> _Detected change data_
============
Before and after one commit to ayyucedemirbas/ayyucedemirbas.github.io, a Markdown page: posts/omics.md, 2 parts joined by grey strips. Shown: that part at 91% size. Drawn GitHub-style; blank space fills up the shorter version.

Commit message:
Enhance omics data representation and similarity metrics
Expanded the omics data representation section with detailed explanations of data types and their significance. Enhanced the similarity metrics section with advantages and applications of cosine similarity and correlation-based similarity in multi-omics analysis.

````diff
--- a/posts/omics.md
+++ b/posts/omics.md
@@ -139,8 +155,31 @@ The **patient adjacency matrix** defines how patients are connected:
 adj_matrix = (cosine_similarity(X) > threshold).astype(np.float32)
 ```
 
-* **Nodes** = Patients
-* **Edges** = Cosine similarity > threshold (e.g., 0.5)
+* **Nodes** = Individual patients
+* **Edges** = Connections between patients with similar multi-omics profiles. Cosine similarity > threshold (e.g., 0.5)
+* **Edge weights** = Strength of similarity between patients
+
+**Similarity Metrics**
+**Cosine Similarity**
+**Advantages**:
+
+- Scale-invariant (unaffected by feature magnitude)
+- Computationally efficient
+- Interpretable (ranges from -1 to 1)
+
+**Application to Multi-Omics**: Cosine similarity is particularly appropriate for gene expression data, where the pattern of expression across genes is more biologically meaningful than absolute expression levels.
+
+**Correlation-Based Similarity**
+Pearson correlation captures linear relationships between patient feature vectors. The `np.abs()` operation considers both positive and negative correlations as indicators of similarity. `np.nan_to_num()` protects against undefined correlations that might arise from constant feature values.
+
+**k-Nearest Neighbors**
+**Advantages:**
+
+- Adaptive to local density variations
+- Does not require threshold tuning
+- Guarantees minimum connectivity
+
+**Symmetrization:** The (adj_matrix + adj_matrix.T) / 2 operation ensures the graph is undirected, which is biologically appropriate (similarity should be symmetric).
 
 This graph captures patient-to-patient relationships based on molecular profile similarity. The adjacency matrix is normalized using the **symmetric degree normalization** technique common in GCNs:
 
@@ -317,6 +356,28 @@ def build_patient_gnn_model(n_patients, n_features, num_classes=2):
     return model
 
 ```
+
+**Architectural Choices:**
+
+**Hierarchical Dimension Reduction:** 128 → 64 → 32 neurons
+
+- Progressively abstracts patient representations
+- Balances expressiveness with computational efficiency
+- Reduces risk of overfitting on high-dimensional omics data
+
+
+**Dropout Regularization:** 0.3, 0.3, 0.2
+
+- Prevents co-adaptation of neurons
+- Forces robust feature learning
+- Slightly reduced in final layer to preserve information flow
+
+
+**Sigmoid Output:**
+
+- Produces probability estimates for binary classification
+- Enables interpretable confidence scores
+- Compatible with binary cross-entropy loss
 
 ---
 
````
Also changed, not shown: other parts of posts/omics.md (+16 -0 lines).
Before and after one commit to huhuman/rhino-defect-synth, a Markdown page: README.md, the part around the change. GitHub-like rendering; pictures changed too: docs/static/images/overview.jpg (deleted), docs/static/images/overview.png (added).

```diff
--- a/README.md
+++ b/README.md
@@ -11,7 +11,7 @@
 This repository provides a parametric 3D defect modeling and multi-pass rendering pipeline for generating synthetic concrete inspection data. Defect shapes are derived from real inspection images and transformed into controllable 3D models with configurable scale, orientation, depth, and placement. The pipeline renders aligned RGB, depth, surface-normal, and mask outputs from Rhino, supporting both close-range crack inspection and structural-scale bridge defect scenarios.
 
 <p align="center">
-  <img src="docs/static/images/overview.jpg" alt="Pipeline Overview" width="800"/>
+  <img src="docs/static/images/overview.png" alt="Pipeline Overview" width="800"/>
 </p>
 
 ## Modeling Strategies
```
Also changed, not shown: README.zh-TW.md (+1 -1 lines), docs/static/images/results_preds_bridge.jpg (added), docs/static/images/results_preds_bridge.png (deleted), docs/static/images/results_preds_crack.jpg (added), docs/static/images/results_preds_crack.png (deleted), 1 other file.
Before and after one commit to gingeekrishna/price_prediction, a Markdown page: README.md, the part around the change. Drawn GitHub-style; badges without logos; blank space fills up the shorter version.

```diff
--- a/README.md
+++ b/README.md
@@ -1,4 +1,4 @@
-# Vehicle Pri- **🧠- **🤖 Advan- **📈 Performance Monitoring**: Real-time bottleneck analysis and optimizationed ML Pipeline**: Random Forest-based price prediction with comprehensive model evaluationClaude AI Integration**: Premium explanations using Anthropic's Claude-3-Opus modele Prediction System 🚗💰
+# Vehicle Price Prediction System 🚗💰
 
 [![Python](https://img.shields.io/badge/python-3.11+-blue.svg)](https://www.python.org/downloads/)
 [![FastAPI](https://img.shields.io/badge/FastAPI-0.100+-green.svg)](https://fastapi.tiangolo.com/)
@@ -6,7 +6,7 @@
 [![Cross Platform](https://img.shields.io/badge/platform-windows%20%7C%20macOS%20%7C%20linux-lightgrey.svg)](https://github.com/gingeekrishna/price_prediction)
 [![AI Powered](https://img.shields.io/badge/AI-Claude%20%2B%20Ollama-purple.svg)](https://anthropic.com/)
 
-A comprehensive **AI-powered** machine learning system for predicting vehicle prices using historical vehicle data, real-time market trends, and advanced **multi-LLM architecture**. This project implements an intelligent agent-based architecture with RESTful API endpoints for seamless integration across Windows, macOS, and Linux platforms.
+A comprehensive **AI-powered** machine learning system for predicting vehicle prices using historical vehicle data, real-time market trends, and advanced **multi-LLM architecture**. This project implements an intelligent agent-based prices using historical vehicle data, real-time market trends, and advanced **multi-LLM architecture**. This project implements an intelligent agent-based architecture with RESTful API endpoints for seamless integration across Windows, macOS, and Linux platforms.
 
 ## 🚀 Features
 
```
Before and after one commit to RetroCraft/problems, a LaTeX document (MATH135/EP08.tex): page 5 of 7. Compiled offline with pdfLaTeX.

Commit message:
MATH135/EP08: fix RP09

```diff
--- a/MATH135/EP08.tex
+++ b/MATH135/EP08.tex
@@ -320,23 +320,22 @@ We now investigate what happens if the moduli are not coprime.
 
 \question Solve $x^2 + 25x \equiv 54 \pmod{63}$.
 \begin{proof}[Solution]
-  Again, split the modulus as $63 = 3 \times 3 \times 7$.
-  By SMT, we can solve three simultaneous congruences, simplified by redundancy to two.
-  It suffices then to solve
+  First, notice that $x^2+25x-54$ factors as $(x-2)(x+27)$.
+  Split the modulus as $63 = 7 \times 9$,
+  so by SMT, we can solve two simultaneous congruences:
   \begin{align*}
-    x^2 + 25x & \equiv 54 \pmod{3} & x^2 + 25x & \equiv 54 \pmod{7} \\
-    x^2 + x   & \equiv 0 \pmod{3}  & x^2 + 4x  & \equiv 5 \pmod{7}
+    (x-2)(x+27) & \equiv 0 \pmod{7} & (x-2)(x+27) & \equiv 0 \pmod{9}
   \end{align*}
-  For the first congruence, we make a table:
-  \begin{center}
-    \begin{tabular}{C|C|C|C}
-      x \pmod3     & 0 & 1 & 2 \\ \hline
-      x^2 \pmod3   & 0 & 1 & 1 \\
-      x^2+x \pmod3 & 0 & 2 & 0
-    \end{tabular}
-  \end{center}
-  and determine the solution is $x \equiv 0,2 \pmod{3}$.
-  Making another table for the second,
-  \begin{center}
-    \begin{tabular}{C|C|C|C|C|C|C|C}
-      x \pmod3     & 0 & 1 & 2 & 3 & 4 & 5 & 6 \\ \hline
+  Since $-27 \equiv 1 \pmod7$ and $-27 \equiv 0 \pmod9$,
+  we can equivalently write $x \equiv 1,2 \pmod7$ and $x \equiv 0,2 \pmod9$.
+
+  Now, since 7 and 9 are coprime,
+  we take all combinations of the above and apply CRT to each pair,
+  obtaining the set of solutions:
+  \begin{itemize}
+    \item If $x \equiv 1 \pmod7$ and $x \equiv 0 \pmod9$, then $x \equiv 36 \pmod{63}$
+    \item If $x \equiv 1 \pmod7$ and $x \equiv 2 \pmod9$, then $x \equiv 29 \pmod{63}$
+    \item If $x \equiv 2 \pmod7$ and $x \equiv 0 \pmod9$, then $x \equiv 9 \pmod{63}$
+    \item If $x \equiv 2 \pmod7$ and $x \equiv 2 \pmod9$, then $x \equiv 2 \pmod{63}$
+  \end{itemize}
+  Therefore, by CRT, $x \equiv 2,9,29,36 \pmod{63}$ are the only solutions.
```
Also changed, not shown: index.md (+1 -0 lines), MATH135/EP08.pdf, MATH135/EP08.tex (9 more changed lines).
============
> _ASSIGNMENT_
In the entries above, find each line that includes the string "lines" and copy it.

> _SOLUTION FOR THIS TASK_
Also changed, not shown: other parts of posts/omics.md (+16 -0 lines).
Also changed, not shown: README.zh-TW.md (+1 -1 lines), docs/static/images/results_preds_bridge.jpg (added), docs/static/images/results_preds_bridge.png (deleted), docs/static/images/results_preds_crack.jpg (added), docs/static/images/results_preds_crack.png (deleted), 1 other file.
Also changed, not shown: index.md (+1 -0 lines), MATH135/EP08.pdf, MATH135/EP08.tex (9 more changed lines).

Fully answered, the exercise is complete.